Cause and Effect Diagram...

Information | Understanding | Best Practice.


We can usually identify many problems throughout a process. The question is how best to permanently and effectively address the particular problems we wish to focus on? The Cause and Effect diagram is a method of identifying potential root causes of the problem. The first stage in the Cause and Effect process is normally the use of Brainstorming. The Brainstorming process is highly effective at extracting ideas and knowledge from participants.


Defining the problem and the scope are critical.

If the problem is not clearly defined so that all involved can clearly focus on the problem, the risk will arise that suggestions will be offered during the brainstorming that do not aim to address the original problem. This can very quickly result in the team addressing the wrong problem, i.e. not addressing the real (root cause) problem.

The scope also needs to be very clearly defined up front. Too wide a scope and the process will become unworkable as there will be too many potential causes. Too narrow a scope and the problem will not be adequately addressed. Even if a problem has intuitively (say) three potential causal areas, it may be appropriate to focus on just one or two, address them, then move onto other areas. In this regard too narrow a scope, with a commitment to revisit the problem once the first set of corrective actions have been implemented may be preferable to, too wide a scope.

In a typical Cause and Effect Diagram, we identify the problem… and arrange the potential causes in a fishbone type arrangement.

If we just focus for this example on “Method”
With a focus on the Method used in the process we start to ask why.
Why would the Method cause this problem?
Why, why. why…..?

What is the effect or problem to be solved ?

If we continue asking why, we will build up the Cause and Effect diagram.

Cause and Effect Diagram, Fishbone Diagram, Ishikawa Diagram

Quality Management Tools and Techniques …
Information | Understanding | Best Practice   >>>


In a Cause and Effect Diagram, we need to keep asking WHY?

Why could material cause the effect? (Possible answer) Poor quality batch received.
Why? Did not use preferred Vendor.
Why? The preferred Vendor could not supply in time, due to internal process difficulties.
Why ? ………….
Normally, the question “why” would go down to the fifth level, but clearly more or less levels may be appropriate depending on the complexity involved.
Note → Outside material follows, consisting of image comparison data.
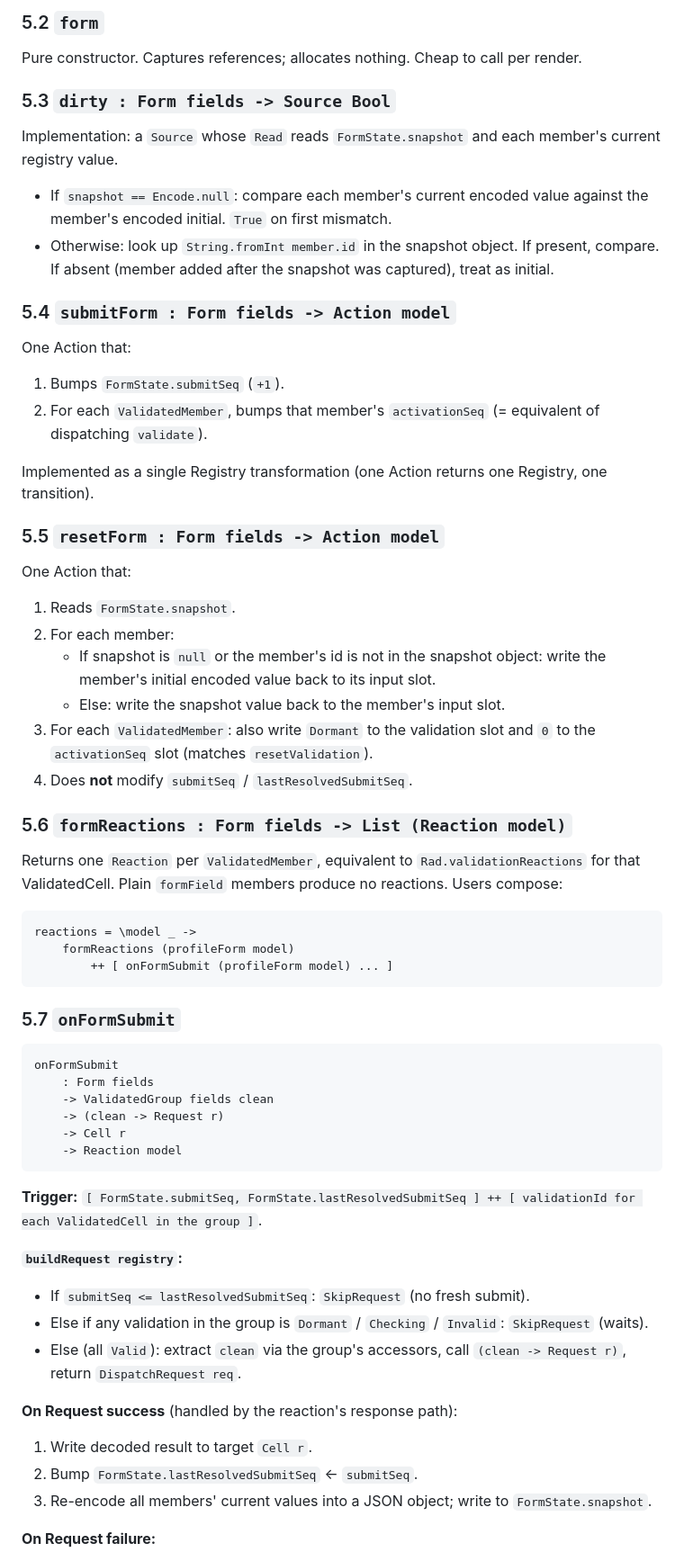
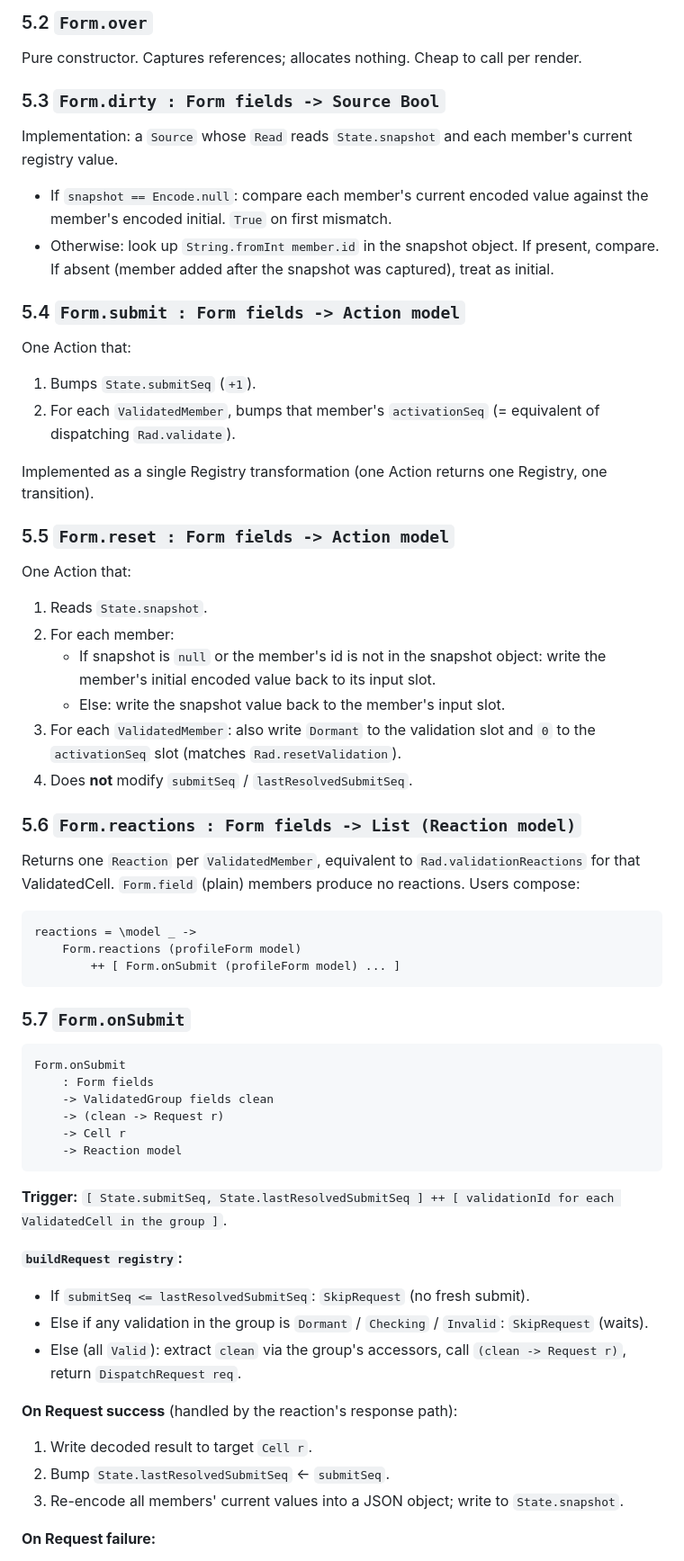
Before and after one commit to bcardiff/elm-rad, a Markdown page: docs/plans/2026-05-07-elm-rad-layer-5-design.md, the part around one of its changes. Shown at 90% size. Rendered like a GitHub page.

````diff
--- a/docs/plans/2026-05-07-elm-rad-layer-5-design.md
+++ b/docs/plans/2026-05-07-elm-rad-layer-5-design.md
@@ -256,47 +310,47 @@ Persistence-key namespacing follows Layer 6 (prefix-extended). Inside a componen
 
-### 5.2 `form`
+### 5.2 `Form.over`
 
 Pure constructor. Captures references; allocates nothing. Cheap to call per render.
 
-### 5.3 `dirty : Form fields -> Source Bool`
+### 5.3 `Form.dirty : Form fields -> Source Bool`
 
-Implementation: a `Source` whose `Read` reads `FormState.snapshot` and each member's current registry value.
+Implementation: a `Source` whose `Read` reads `State.snapshot` and each member's current registry value.
 
 - If `snapshot == Encode.null`: compare each member's current encoded value against the member's encoded initial. `True` on first mismatch.
 - Otherwise: look up `String.fromInt member.id` in the snapshot object. If present, compare. If absent (member added after the snapshot was captured), treat as initial.
 
-### 5.4 `submitForm : Form fields -> Action model`
+### 5.4 `Form.submit : Form fields -> Action model`
 
 One Action that:
-1. Bumps `FormState.submitSeq` (`+1`).
-2. For each `ValidatedMember`, bumps that member's `activationSeq` (= equivalent of dispatching `validate`).
+1. Bumps `State.submitSeq` (`+1`).
+2. For each `ValidatedMember`, bumps that member's `activationSeq` (= equivalent of dispatching `Rad.validate`).
 
 Implemented as a single Registry transformation (one Action returns one Registry, one transition).
 
-### 5.5 `resetForm : Form fields -> Action model`
+### 5.5 `Form.reset : Form fields -> Action model`
 
 One Action that:
-1. Reads `FormState.snapshot`.
+1. Reads `State.snapshot`.
 2. For each member:
    - If snapshot is `null` or the member's id is not in the snapshot object: write the member's initial encoded value back to its input slot.
    - Else: write the snapshot value back to the member's input slot.
-3. For each `ValidatedMember`: also write `Dormant` to the validation slot and `0` to the `activationSeq` slot (matches `resetValidation`).
+3. For each `ValidatedMember`: also write `Dormant` to the validation slot and `0` to the `activationSeq` slot (matches `Rad.resetValidation`).
 4. Does **not** modify `submitSeq` / `lastResolvedSubmitSeq`.
 
-### 5.6 `formReactions : Form fields -> List (Reaction model)`
+### 5.6 `Form.reactions : Form fields -> List (Reaction model)`
 
-Returns one `Reaction` per `ValidatedMember`, equivalent to `Rad.validationReactions` for that ValidatedCell. Plain `formField` members produce no reactions. Users compose:
+Returns one `Reaction` per `ValidatedMember`, equivalent to `Rad.validationReactions` for that ValidatedCell. `Form.field` (plain) members produce no reactions. Users compose:
 
 ```elm
 reactions = \model _ ->
-    formReactions (profileForm model)
-        ++ [ onFormSubmit (profileForm model) ... ]
+    Form.reactions (profileForm model)
+        ++ [ Form.onSubmit (profileForm model) ... ]
 ```
 
-### 5.7 `onFormSubmit`
+### 5.7 `Form.onSubmit`
 
 ```elm
-onFormSubmit
+Form.onSubmit
     : Form fields
     -> ValidatedGroup fields clean
     -> (clean -> Request r)
@@ -304,7 +358,7 @@ onFormSubmit
     -> Reaction model
 ```
 
-**Trigger:** `[ FormState.submitSeq, FormState.lastResolvedSubmitSeq ] ++ [ validationId for each ValidatedCell in the group ]`.
+**Trigger:** `[ State.submitSeq, State.lastResolvedSubmitSeq ] ++ [ validationId for each ValidatedCell in the group ]`.
 
 **`buildRequest registry`:**
 - If `submitSeq <= lastResolvedSubmitSeq`: `SkipRequest` (no fresh submit).
@@ -313,8 +367,8 @@ onFormSubmit
 
 **On Request success** (handled by the reaction's response path):
 1. Write decoded result to target `Cell r`.
-2. Bump `FormState.lastResolvedSubmitSeq` ← `submitSeq`.
-3. Re-encode all members' current values into a JSON object; write to `FormState.snapshot`.
+2. Bump `State.lastResolvedSubmitSeq` ← `submitSeq`.
+3. Re-encode all members' current values into a JSON object; write to `State.snapshot`.
 
 **On Request failure:**
 1. Write `Failed err` (per `Remote` semantics) to target `Cell r` if it carries a `Remote`-shaped value. (Form does not require the result Cell to be `Remote`; the Request's error type lands in the Cell per existing `Rad.on` semantics.)
````
Also changed, not shown: other parts of docs/plans/2026-05-07-elm-rad-layer-5-design.md (+160 -106 lines).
Once we get to the root cause, then we can consider proposing solutions to address the cause.

Cause and Effect Diagram, Fishbone Diagram, Ishikawa Diagram
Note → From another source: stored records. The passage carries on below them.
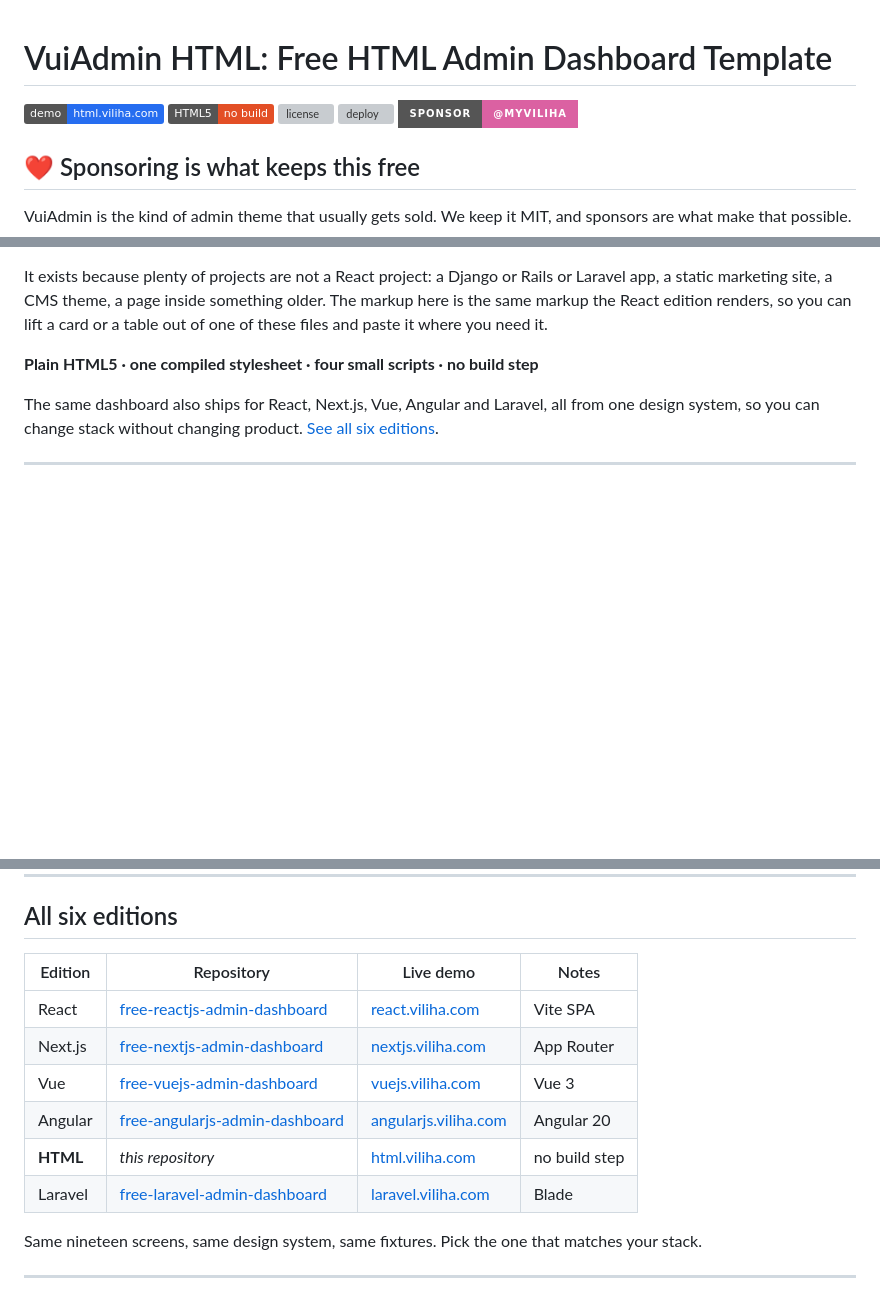
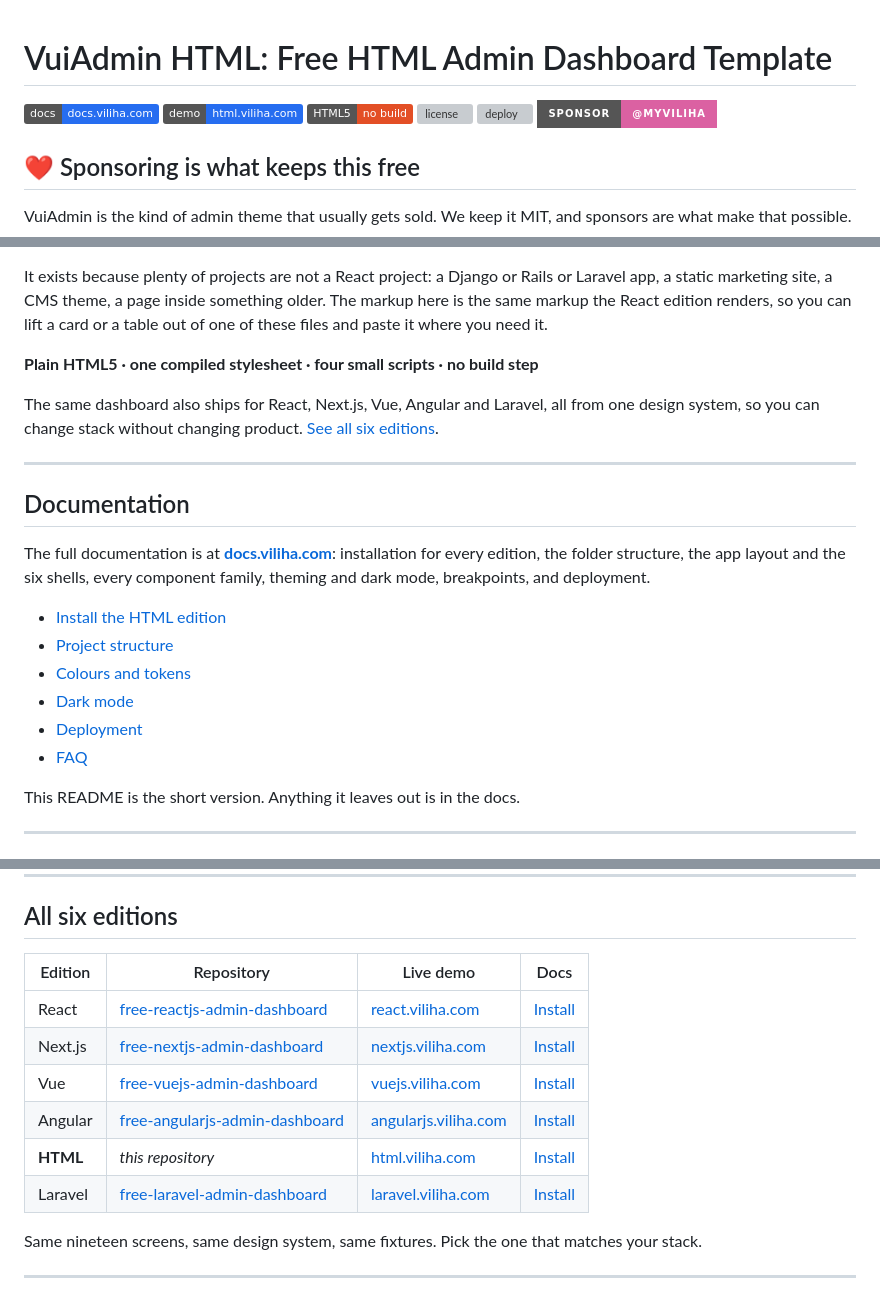
Before and after one commit to myviliha/free-html-admin-dashboard, a Markdown page: README.md, 3 parts joined by grey strips. Rendered like a GitHub page; badges without logos; blank space fills up the shorter version; grey boxes are pictures that could not be loaded.

Commit message:
Point the README at docs.viliha.com
The full documentation now lives at docs.viliha.com: installation and folder
structure per edition, the app layout and the six shells, the component families,
theming and dark mode, breakpoints, and deployment.

- A docs badge, first in the row, linking to this edition's installation page
- A Documentation section after the intro, with the six links a reader most often
  wants next, and a line saying plainly that the README is the short version
- The six-edition table gains a Docs column, so each row is repository, demo and
  install guide

Still no em dashes.

Co-Authored-By: Claude Opus 5 (1M context) <noreply@anthropic.com>

```diff
--- a/README.md
+++ b/README.md
@@ -1,5 +1,6 @@
 # VuiAdmin HTML: Free HTML Admin Dashboard Template
 
+[![docs](https://img.shields.io/badge/docs-docs.viliha.com-266df0)](https://docs.viliha.com/docs/installation/html)
 [![live demo](https://img.shields.io/badge/demo-html.viliha.com-266df0)](https://html.viliha.com)
 [![HTML5](https://img.shields.io/badge/HTML5-no%20build-E34F26?logo=html5&logoColor=white)](https://html.viliha.com)
 [![license](https://img.shields.io/github/license/myviliha/free-html-admin-dashboard?color=266df0)](./LICENSE)
@@ -44,6 +45,23 @@ system, so you can change stack without changing product. [See all six editions]
 
 ---
 
+## Documentation
+
+The full documentation is at **[docs.viliha.com](https://docs.viliha.com)**: installation for every
+edition, the folder structure, the app layout and the six shells, every component family, theming
+and dark mode, breakpoints, and deployment.
+
+- [Install the HTML edition](https://docs.viliha.com/docs/installation/html)
+- [Project structure](https://docs.viliha.com/docs/structure/html)
+- [Colours and tokens](https://docs.viliha.com/docs/customization/colors)
+- [Dark mode](https://docs.viliha.com/docs/customization/dark-mode)
+- [Deployment](https://docs.viliha.com/docs/deployment)
+- [FAQ](https://docs.viliha.com/docs/faq)
+
+This README is the short version. Anything it leaves out is in the docs.
+
+---
+
 ![HTML admin dashboard template: the ecommerce dashboard with metrics, a monthly sales bar chart, a monthly target gauge and a statistics area chart](./docs/screenshots/dashboard.png)
 
 ![HTML admin dashboard tables: sortable rows with avatars, status badges and row actions](./docs/screenshots/tables.png)
@@ -288,14 +307,14 @@ publishing.
 
 ## All six editions
 
-| Edition | Repository | Live demo | Notes |
+| Edition | Repository | Live demo | Docs |
 | --- | --- | --- | --- |
-| React | [free-reactjs-admin-dashboard](https://github.com/myviliha/free-reactjs-admin-dashboard) | [react.viliha.com](https://react.viliha.com) | Vite SPA |
-| Next.js | [free-nextjs-admin-dashboard](https://github.com/myviliha/free-nextjs-admin-dashboard) | [nextjs.viliha.com](https://nextjs.viliha.com) | App Router |
-| Vue | [free-vuejs-admin-dashboard](https://github.com/myviliha/free-vuejs-admin-dashboard) | [vuejs.viliha.com](https://vuejs.viliha.com) | Vue 3 |
-| Angular | [free-angularjs-admin-dashboard](https://github.com/myviliha/free-angularjs-admin-dashboard) | [angularjs.viliha.com](https://angularjs.viliha.com) | Angular 20 |
-| **HTML** | *this repository* | [html.viliha.com](https://html.viliha.com) | no build step |
-| Laravel | [free-laravel-admin-dashboard](https://github.com/myviliha/free-laravel-admin-dashboard) | [laravel.viliha.com](https://laravel.viliha.com) | Blade |
+| React | [free-reactjs-admin-dashboard](https://github.com/myviliha/free-reactjs-admin-dashboard) | [react.viliha.com](https://react.viliha.com) | [Install](https://docs.viliha.com/docs/installation/react) |
+| Next.js | [free-nextjs-admin-dashboard](https://github.com/myviliha/free-nextjs-admin-dashboard) | [nextjs.viliha.com](https://nextjs.viliha.com) | [Install](https://docs.viliha.com/docs/installation/nextjs) |
+| Vue | [free-vuejs-admin-dashboard](https://github.com/myviliha/free-vuejs-admin-dashboard) | [vuejs.viliha.com](https://vuejs.viliha.com) | [Install](https://docs.viliha.com/docs/installation/vue) |
+| Angular | [free-angularjs-admin-dashboard](https://github.com/myviliha/free-angularjs-admin-dashboard) | [angularjs.viliha.com](https://angularjs.viliha.com) | [Install](https://docs.viliha.com/docs/installation/angular) |
+| **HTML** | *this repository* | [html.viliha.com](https://html.viliha.com) | [Install](https://docs.viliha.com/docs/installation/html) |
+| Laravel | [free-laravel-admin-dashboard](https://github.com/myviliha/free-laravel-admin-dashboard) | [laravel.viliha.com](https://laravel.viliha.com) | [Install](https://docs.viliha.com/docs/installation/laravel) |
 
 Same nineteen screens, same design system, same fixtures. Pick the one that matches your stack.
 
```
Also changed, not shown: other parts of README.md (+1 -0 lines).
Quality Management Tools and Techniques …
Information | Understanding | Best Practice   >>>


We continue this process for each of the spines of the Cause and Effect.

The end result will be a list of potential root causes, which we can then list out, review, prioritize and implement corrective actions.
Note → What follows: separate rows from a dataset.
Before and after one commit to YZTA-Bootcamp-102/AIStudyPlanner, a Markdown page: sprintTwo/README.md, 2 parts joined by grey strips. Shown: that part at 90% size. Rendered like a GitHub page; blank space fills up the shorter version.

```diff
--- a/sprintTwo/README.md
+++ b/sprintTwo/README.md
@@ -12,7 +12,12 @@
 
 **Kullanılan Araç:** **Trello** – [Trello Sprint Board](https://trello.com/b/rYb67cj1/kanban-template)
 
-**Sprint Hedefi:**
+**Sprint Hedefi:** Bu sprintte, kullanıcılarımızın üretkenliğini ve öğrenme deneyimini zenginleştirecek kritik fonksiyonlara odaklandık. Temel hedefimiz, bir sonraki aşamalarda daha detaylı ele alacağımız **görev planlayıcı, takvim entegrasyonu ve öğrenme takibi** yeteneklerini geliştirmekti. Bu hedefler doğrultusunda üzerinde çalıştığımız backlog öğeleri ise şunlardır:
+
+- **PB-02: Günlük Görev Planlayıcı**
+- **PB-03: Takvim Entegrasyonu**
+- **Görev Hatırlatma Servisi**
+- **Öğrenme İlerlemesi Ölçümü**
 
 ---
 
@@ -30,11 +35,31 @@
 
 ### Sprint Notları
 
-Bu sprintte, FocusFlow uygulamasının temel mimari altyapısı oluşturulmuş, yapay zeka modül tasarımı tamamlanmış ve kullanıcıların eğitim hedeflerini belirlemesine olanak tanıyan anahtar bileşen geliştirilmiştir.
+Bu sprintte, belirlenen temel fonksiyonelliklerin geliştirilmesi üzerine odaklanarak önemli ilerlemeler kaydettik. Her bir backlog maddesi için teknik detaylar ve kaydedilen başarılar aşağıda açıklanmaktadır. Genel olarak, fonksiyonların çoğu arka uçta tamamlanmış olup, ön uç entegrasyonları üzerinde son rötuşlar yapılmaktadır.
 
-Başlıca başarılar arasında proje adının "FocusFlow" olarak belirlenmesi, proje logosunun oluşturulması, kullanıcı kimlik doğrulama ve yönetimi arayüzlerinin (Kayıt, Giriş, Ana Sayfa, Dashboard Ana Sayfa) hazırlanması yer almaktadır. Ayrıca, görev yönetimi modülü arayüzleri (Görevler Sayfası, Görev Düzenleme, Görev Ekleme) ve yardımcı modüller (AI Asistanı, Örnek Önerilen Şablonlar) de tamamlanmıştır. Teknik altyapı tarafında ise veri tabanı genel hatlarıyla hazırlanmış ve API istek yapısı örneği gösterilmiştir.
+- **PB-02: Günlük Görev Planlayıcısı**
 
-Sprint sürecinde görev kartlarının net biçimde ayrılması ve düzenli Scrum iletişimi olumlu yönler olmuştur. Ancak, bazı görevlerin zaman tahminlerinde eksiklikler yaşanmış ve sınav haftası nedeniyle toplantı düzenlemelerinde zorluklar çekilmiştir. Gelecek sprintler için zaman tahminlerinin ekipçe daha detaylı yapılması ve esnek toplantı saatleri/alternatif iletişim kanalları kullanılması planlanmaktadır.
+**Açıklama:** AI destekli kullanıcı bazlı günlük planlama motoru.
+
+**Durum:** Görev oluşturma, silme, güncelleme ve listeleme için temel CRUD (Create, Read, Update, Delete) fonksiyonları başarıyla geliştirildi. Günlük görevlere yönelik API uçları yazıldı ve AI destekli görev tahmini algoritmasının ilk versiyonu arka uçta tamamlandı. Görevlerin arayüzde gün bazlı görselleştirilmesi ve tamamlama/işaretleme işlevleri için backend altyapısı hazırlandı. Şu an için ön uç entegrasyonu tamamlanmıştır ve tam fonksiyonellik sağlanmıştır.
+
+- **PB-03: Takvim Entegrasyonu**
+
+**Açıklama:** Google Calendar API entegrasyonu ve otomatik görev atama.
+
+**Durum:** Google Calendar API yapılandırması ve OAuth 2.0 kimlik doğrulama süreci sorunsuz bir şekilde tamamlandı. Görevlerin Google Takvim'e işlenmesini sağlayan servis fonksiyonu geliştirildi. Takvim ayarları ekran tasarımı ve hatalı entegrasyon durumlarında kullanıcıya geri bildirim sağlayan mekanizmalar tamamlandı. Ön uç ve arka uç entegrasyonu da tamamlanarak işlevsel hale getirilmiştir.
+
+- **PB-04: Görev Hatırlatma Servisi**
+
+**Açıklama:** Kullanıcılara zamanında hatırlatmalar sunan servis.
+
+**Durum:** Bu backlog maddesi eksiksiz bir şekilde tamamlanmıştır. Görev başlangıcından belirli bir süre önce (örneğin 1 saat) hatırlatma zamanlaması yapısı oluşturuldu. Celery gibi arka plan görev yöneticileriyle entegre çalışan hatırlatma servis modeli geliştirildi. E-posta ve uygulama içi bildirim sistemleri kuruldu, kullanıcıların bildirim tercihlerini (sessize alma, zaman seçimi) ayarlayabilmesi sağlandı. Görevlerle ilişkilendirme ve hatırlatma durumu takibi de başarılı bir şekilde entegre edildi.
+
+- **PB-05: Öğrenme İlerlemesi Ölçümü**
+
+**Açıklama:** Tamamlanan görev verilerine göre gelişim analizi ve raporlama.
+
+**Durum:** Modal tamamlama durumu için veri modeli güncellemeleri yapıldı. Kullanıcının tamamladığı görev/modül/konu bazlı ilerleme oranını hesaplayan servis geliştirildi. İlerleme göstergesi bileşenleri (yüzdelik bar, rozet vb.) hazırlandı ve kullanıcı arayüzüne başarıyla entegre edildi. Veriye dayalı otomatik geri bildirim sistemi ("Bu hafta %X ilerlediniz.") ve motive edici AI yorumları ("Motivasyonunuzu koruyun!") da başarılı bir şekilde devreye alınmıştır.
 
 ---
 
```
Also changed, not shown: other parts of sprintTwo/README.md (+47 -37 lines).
TQM Tools and Techniques Full Details

Quality Improvement Techniques

Quality Management Tools and Techniques …

        • Continuous improvement utilizing Analytical Techniques.
        • Brainstorming
        • 5 why’s analysis
        • Process Flow Diagrams/Flowcharts/Process Mapping
        • Check sheets /Check Lists
        • Run charts
        • Histograms
        • Scatter Diagrams/Scatter Plot
        • Cause and Effect/Fishbone/Ishikawa Diagrams
        • Identifying sources & causes of variation
        • Control/Shewart Charts/DPU Charts
        • Cpk and Ppk Analysis
        • Pareto Analysis
        • Bottleneck Analysis
        • Benchmarking
        • FMEA
        • FTA
        • HAZOP
        • SIPOC
        • Etc. Etc.
        • Information | Understanding | Best Practice   >>>